_PROBLEM:_
Go through the data below and return each line where the string "General" occurs.

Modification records
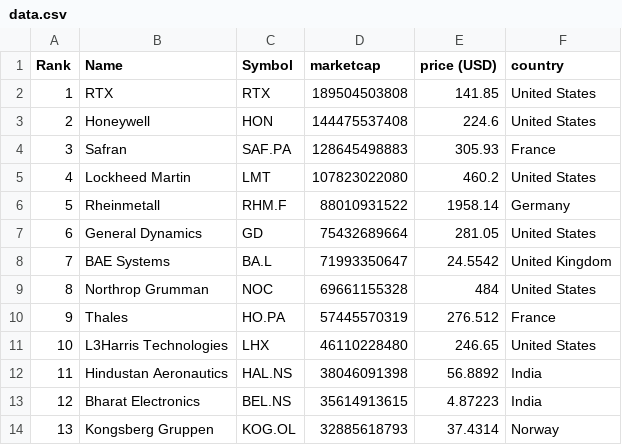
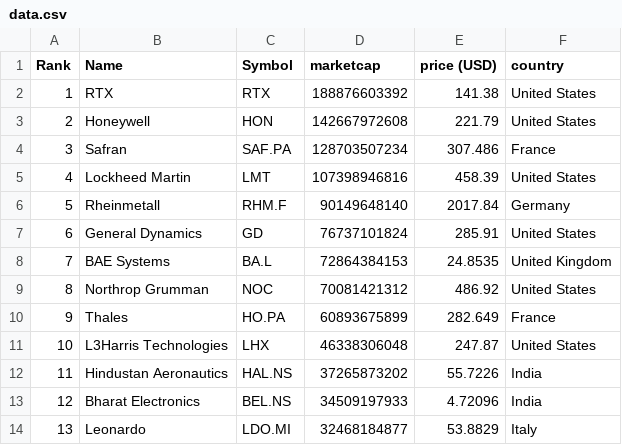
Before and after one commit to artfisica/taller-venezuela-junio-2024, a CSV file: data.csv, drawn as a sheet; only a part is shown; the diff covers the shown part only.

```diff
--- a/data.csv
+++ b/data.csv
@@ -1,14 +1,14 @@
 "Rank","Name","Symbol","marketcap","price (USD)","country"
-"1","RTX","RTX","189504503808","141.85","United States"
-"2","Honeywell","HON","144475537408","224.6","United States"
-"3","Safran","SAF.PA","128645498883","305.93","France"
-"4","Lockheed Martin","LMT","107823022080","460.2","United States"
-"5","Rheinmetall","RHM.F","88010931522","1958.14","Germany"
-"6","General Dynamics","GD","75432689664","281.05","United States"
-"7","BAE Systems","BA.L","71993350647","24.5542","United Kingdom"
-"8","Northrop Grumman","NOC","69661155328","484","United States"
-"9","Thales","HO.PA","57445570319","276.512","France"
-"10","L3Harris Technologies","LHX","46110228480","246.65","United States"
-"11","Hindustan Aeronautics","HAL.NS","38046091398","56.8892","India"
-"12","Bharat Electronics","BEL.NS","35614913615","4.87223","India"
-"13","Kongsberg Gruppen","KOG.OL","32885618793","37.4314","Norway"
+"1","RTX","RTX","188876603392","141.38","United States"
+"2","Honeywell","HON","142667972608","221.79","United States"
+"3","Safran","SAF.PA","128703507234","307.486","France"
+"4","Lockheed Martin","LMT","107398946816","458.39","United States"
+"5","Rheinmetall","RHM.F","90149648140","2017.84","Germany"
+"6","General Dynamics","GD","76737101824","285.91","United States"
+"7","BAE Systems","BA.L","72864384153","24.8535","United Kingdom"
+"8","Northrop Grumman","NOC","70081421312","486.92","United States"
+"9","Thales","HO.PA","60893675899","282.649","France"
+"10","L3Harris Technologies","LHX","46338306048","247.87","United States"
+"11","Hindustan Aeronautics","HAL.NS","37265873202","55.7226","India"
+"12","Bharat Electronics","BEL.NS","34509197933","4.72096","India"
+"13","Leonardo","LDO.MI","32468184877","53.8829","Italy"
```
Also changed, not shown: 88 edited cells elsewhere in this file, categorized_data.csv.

_EXERCISE SOLUTION:_
-"6","General Dynamics","GD","75432689664","281.05","United States"
+"6","General Dynamics","GD","76737101824","285.91","United States"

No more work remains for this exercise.